The tomb looked like something as ancient as the earth itself had pushed up through the grass and bog, seeking light. Although it had lost lots of its smaller stones over the years to field walls, it was very extensive, and it must have taken many to build it. The enclosure was overgrown with grass and wildflowers camouflaging ankle-twisting holes between stones, and I was a while figuring out the layout. The tomb itself was covered with great roof slabs painted thickly with map lichen, but gaps provided glimpses of the dark, box-like interior.
I tried to conjure up what it looked like when it was built, and to imagine our ancestors gathering in the court for a burial ceremony. The construction was evidence that five or six millennia ago Glencolmcille was a very different place, an extensive mountain oasis of lush fertile fields, full of crops and livestock, providing for a large healthy population.
Our helpful host, Mairead, arranged for me to visit another monument, a souterrain, in the grounds of the church. Souterrains are underground chambers buiIt for refuge or food storage, dating from the Iron Age, normally found along Europe’s Atlantic fringe in places like western France, Cornwall, and Ireland. Some are quite complex, with side galleries, chambers, stepped floors, and concealed exits. Irish souterrains seem to date from the early Christian period, and are often associated with settlements such as ring fort farmsteads; it seems likely they were used as hiding places for concealing people and goods during violent times. Paddy Beg Gillespie, the holder of the keys for this souterrain, came to open it up for us. A rotund, smiling man, he was a local celebrity, having appeared, showing off the souterrain, on a number of television shows.
He opened a timber hatch revealing a circular, stone-lined ‘manhole’. A rather rickety ladder led down into the dark. Paddy didn’t come down the ladder with me because of his arthritis; he stayed topside chatting with Teresa about the fact that he has been waiting three years to have the operation. With painful arthritis, I don’t know how the man was so cheerful, but he was, and he made sure I knew all the facts about the souterrain, particularly that it had been carbon-dated to the eighth century.
The floor was about three meters below ground level, and I enjoyed the experience of standing in the dark entry chamber a little while, letting the ambiance of this strange place flow over me before I turned on my torch. The walls were of dry stone, supporting a roof of great stone slabs, and the floor was earthen. There was at least one cupboard-like niche in one of the walls. Off the entry chamber, in which there was barely standing room, I could see that there were two passages, one quite wide, and the other narrow. They seemed to extend a good five meters either way. I didn’t clamber into them; it was enough to see the extent of this remarkable construction and to realize that it was the oldest unaltered, unadded to, unrestored, and complete man-made structure I had ever been in. While Paddy Beg chatted with Teresa up above, I had a foot in the ‘other world’ and I spent a little while taking a flight of imagination back in time fourteen hundred years.

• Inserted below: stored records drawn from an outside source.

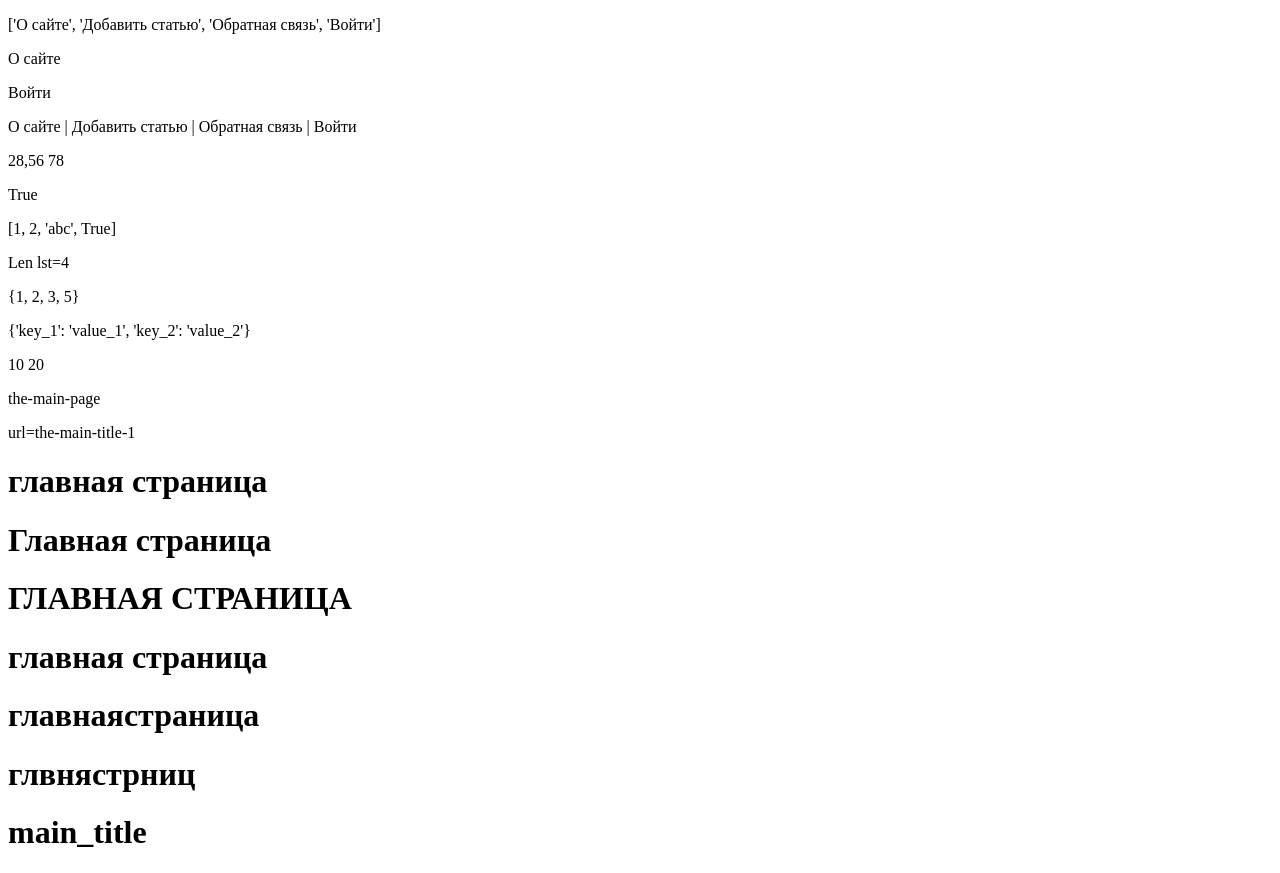
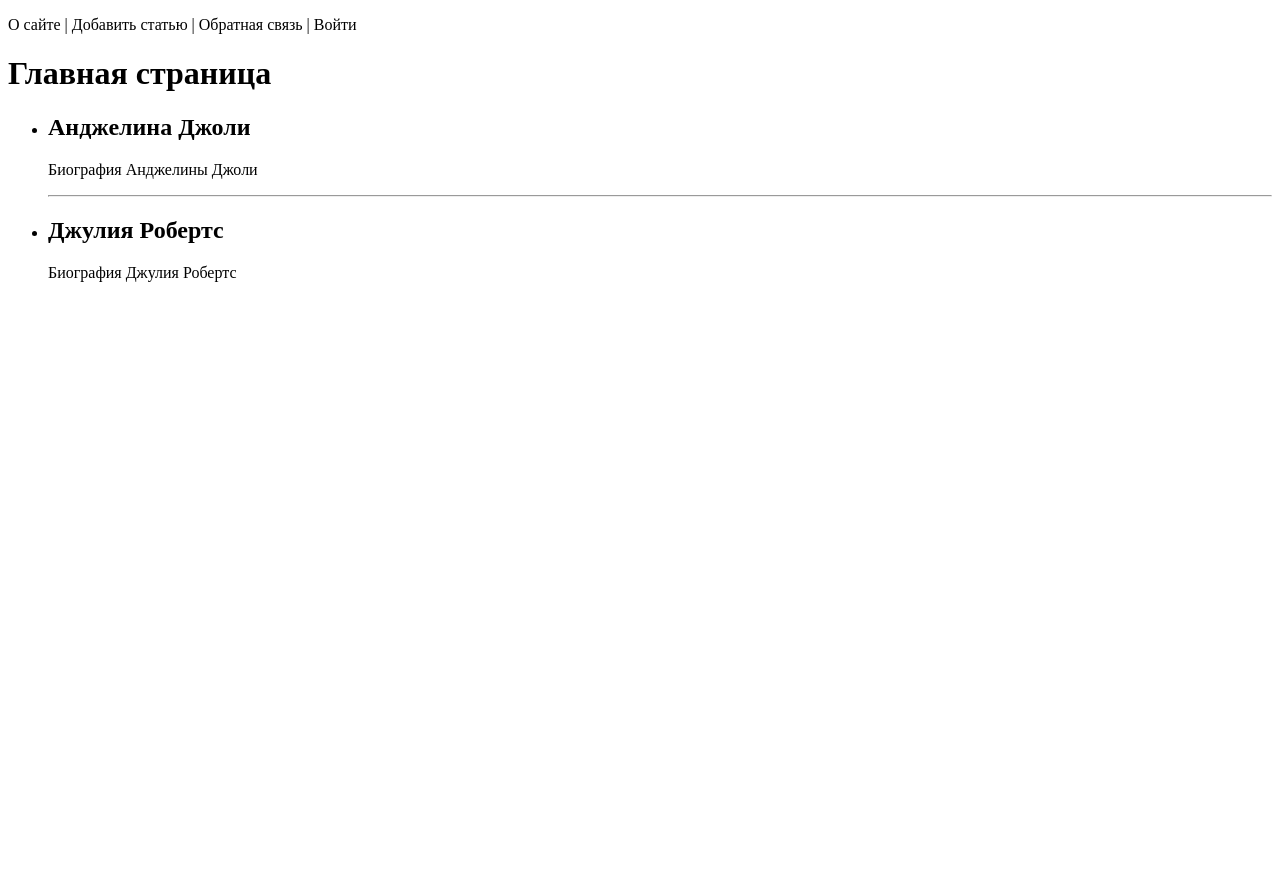
Before and after one commit to BalDim1971/DjangoStudy, a Django app: page / in a window 1280 px wide. After the commit the page ends 282 px from the top, so only its background shows below. Run offline with Django 5.2, Linux system fonts and the light colour scheme.

Commit message:
Изучаем Джанго (Django). Добавлены теги for и if. Просмотр данных словаря.

```diff
--- a/women/templates/women/index.html
+++ b/women/templates/women/index.html
@@ -4,27 +4,42 @@
     <title>{{title}}</title>
 </head>
 <body>
-<p >{{menu}}</p>
-<p >{{menu|first}}</p>
-<p >{{menu|last}}</p>
+<!--<p >{{menu}}</p>-->
+<!--<p >{{menu|first}}</p>-->
+<!--<p >{{menu|last}}</p>-->
 <p >{{menu|join:" | "}}</p>
 
-<p >{{float}} {{float|add:"50"}}</p>
-<p >{{float|divisibleby:"2"}}</p>
-<p >{{lst}}</p>
-<p >Len lst={{lst|length}}</p>
-<p >{{set}}</p>
-<p >{{dict}}</p>
-<p >{{obj.a}} {{obj.b}}</p>
-<p >{{"The Main Page"|slugify}}</p>
-<p >url={{url}}</p>
+<!--<p >{{float}} {{float|add:"50"}}</p>-->
+<!--<p >{{float|divisibleby:"2"}}</p>-->
+<!--<p >{{lst}}</p>-->
+<!--<p >Len lst={{lst|length}}</p>-->
+<!--<p >{{set}}</p>-->
+<!--<p >{{dict}}</p>-->
+<!--<p >{{obj.a}} {{obj.b}}</p>-->
+<!--<p >{{"The Main Page"|slugify}}</p>-->
+<!--<p >url={{url}}</p>-->
 
 <h1>{{title}}</h1>
-<h1>{{title|capfirst}}</h1>
-<h1>{{title|upper}}</h1>
-<h1>{{title|lower}}</h1>
-<h1>{{title|cut:" "}}</h1>
-<h1>{{title|cut:" "|cut:"а"}}</h1>
-<h1>{{main_title|default:"Без заголовка"}}</h1>
+<!--<h1>{{title|capfirst}}</h1>-->
+<!--<h1>{{title|upper}}</h1>-->
+<!--<h1>{{title|lower}}</h1>-->
+<!--<h1>{{title|cut:" "}}</h1>-->
+<!--<h1>{{title|cut:" "|cut:"а"}}</h1>-->
+<!--<h1>{{main_title|default:"Без заголовка"}}</h1>-->
+
+<ul>
+    {% for p in posts %}
+    {% if p.is_published %}
+    <li>
+        <h2>{{ p.title }}</h2>
+        <p >{{ p.content }}</p>
+        {% if not forloop.last %}
+        <hr>
+        {% endif %}
+    </li>
+    {% endif %}
+    {% endfor %}
+</ul>
+
 </body>
 </html>
--- a/women/views.py
+++ b/women/views.py
@@ -3,6 +3,12 @@ from django.shortcuts import render
 from django.template.defaultfilters import slugify
 
 menu = ["О сайте", "Добавить статью", "Обратная связь", "Войти"]
+
+data_db = [
+    {'id': 1, 'title': 'Анджелина Джоли', 'content': 'Биография Анджелины Джоли', 'is_published': True},
+    {'id': 2, 'title': 'Марго Робби', 'content': 'Биография Марго Робби', 'is_published': False},
+    {'id': 3, 'title': 'Джулия Робертс', 'content': 'Биография Джулия Робертс', 'is_published': True},
+]
 
 
 class MyClass:
@@ -14,10 +20,11 @@ class MyClass:
 # Create your views here.
 def index(request):
     data = {
-        'title': 'главная страница',
+        'title': 'Главная страница',
         'main_title': 'main_title',
         'url': slugify("The Main Title 1"),
         'menu': menu,
+        'posts': data_db,
         'float': 28.56,
         'lst': [1, 2, 'abc', True],
         'set': {1, 1, 2, 3, 2, 5},
```
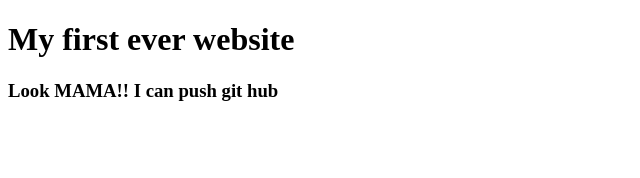
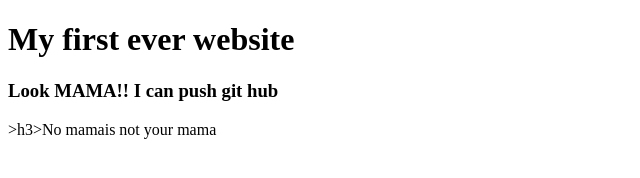
Before and after one commit to Hasan-Banna/my-first-website2, a plain HTML site: page index.html in a window 1280 px wide. Shown: the whole page, without its empty margins (0-640 px from the left). Drawn offline with Linux system fonts and the light colour scheme.

Commit message:
Update index.html

```diff
--- a/index.html
+++ b/index.html
@@ -8,5 +8,6 @@
 <body>
     <h1>My first ever website</h1>
     <h3>Look MAMA!! I can push git hub</h3>
+    >h3>No mamais not your mama</h3>
 </body>
 </html>
```
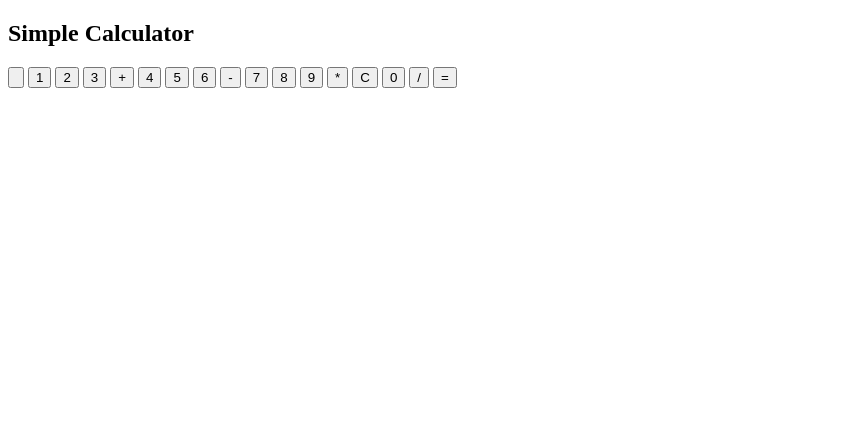
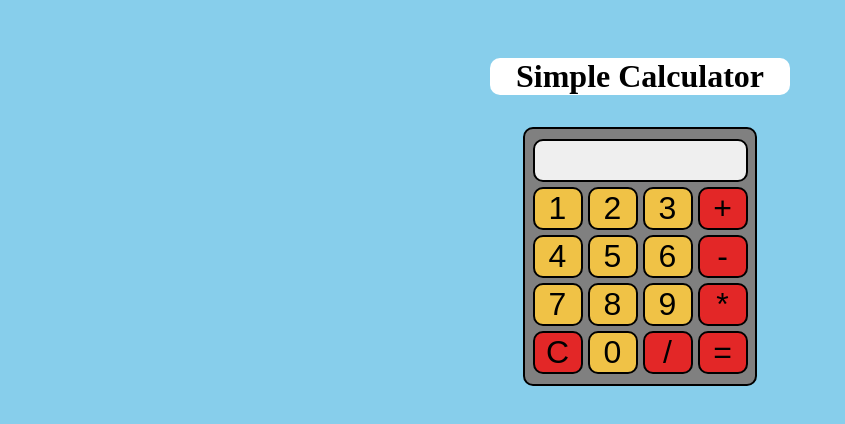
Before and after one commit to Akalya-Devi-P/SimpleCalculatorUsingCssGrid, a plain HTML site: page index.html in a window 1280 px wide. Shown: the whole page, without its empty margins (0-845 px from the left). Drawn offline with Linux system fonts and the light colour scheme.

Commit message:
Update index.html

```diff
--- a/index.html
+++ b/index.html
@@ -4,7 +4,7 @@
   <meta charset="UTF-8">
   <meta name="viewport" content="width=device-width, initial-scale=1">
   <title>Calc</title>
-  <link stylesheet="calc.css"></link>
+  <link rel="stylesheet" href="calc.css">
 </head>
 <body>
   <div>
```
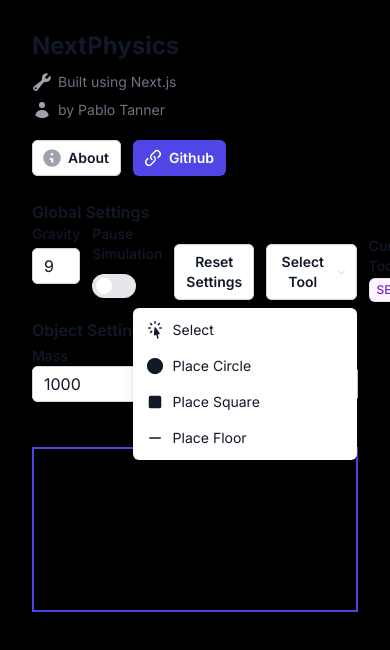
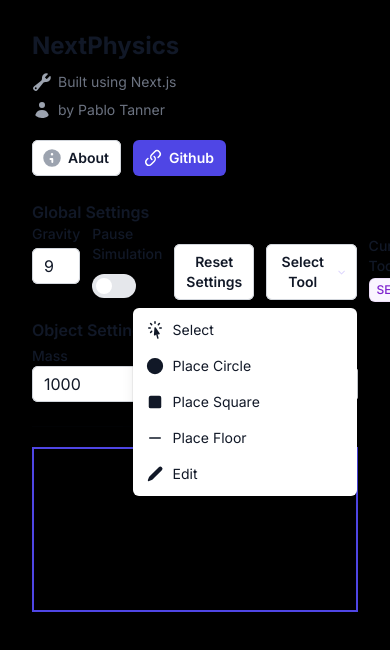
Before and after one commit to pablotanner/NextPhysics, a Next.js app: page / in a window 390 px wide. Both pictures are taken after a click on the button "Select Tool". Shown: the top 650 px of the page. Built offline with nearby package versions, Linux system fonts and the light colour scheme.

Commit message:
Add new tool for edit because mobile keeps trying to select text on long hold

```diff
--- a/src/components/ToolDropdown.js
+++ b/src/components/ToolDropdown.js
@@ -2,7 +2,7 @@
 import { Menu, Transition } from '@headlessui/react'
 import { Fragment, useEffect, useRef, useState } from 'react'
 import {ChevronDownIcon, CursorArrowRaysIcon, MinusIcon, TrashIcon} from '@heroicons/react/20/solid'
-import {StopIcon} from "@heroicons/react/16/solid";
+import {PencilIcon, StopIcon} from "@heroicons/react/16/solid";
 
 
 export default function ToolDropdown({selectedTool, setSelectedTool}) {
@@ -97,6 +97,23 @@ export default function ToolDropdown({selectedTool, setSelectedTool}) {
                                     </button>
                                 )}
                             </Menu.Item>
+                            <Menu.Item>
+                                {({active}) => (
+                                    <button className={`${active ? 'bg-violet-500 text-white' : 'text-gray-900'} group flex rounded-md items-center w-full px-2 py-2 text-sm`}
+                                            onClick={(event) => {
+                                                event.preventDefault();
+                                                setSelectedTool("edit")
+                                            }}
+                                    >
+                                        <PencilIcon
+                                            className="mr-2 h-5 w-5"
+                                            aria-hidden="true"
+                                            active={active}
+                                        />
+                                        Edit
+                                    </button>
+                                )}
+                            </Menu.Item>
                         </div>
                     </Menu.Items>
                 </Transition>
--- a/src/rendering/render2D.js
+++ b/src/rendering/render2D.js
@@ -173,6 +173,11 @@ export default function Render2D({selectedTool, physicsEngine}) {
                     friction: 0.1
                 });
             }
+            else if (selectedTool === "edit"){
+                const closestObject = findClosestElement({mousePosition: new Vector({x: x, y:y}), objects: physicsEngine.objects})
+                setSelectedObject({object: closestObject, position: {x: event.pageX, y: event.pageY}});
+                return;
+            }
             else {
                 return;
             }
@@ -191,7 +196,9 @@ export default function Render2D({selectedTool, physicsEngine}) {
             })
              */
 
-            physicsEngine.addObject(object)
+            if (object){
+                physicsEngine.addObject(object)
+            }
         }
 
         function handleElementSelect(event){
@@ -240,7 +247,8 @@ export default function Render2D({selectedTool, physicsEngine}) {
         canvas.addEventListener('mouseup', handleMouseUp);
 
         //shapes.forEach(shape => shape.draw(ctx));
-        physicsEngine.objects.forEach(object => object.draw(ctx));
+
+        physicsEngine.objects.forEach(object => object && object.draw(ctx));
 
 
 
```
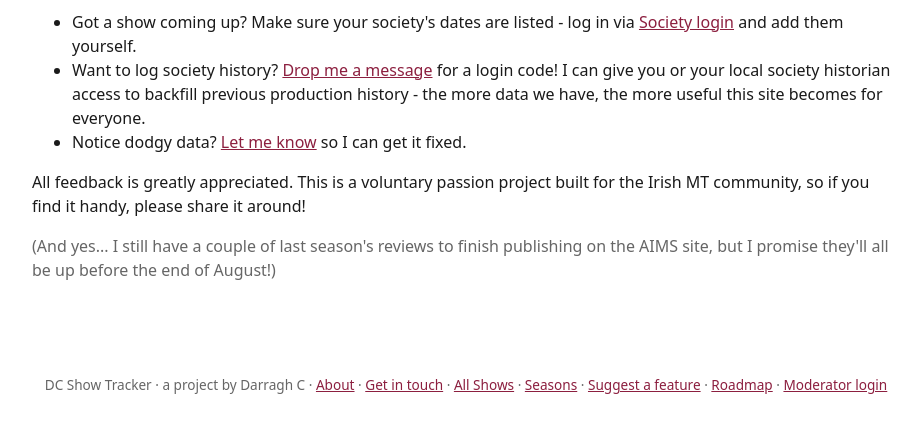
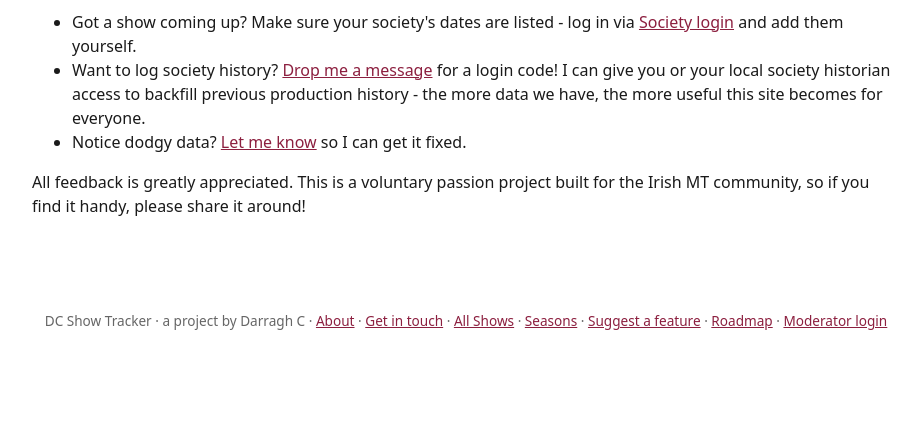
Before and after one commit to darraghcphotography/showcal, a Flask app: page /about in a window 1280 px wide. Shown: the part 1023-1448 px from the top of the page, without its empty margins (174-1095 px from the left). After the commit the page ends 1353 px from the top, so only its background shows below. Run offline with Flask 3, Linux system fonts and the light colour scheme; data comes from the database, SQL or seed files in the repository; data that the repository does not hold is empty.

Commit message:
Remove a hardcoded, now-stale dated promise from the About page
"...before the end of August!" - written with an expiry date and never
revisited. Removed rather than rewritten: it's Darragh's own personal
aside, not something to reword on his behalf.

Co-Authored-By: Claude Sonnet 5 <noreply@anthropic.com>

```diff
--- a/app/templates/about.html
+++ b/app/templates/about.html
@@ -53,7 +53,4 @@
 
   <p>All feedback is greatly appreciated. This is a voluntary passion project built for the Irish MT
      community, so if you find it handy, please share it around!</p>
-
-  <p class="meta">(And yes... I still have a couple of last season's reviews to finish publishing on the
-     AIMS site, but I promise they'll all be up before the end of August!)</p>
 {% endblock %}
```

* "Europe's Atlantic Fringe: Exploring the west coasts of Portugal, Spain, and Ireland" by Michael Fewer is published by Ashfield Press and is available from www.books.ie.
** Originally published in Ireland of the Welcomes Magazine, in the July / August 2017 issue.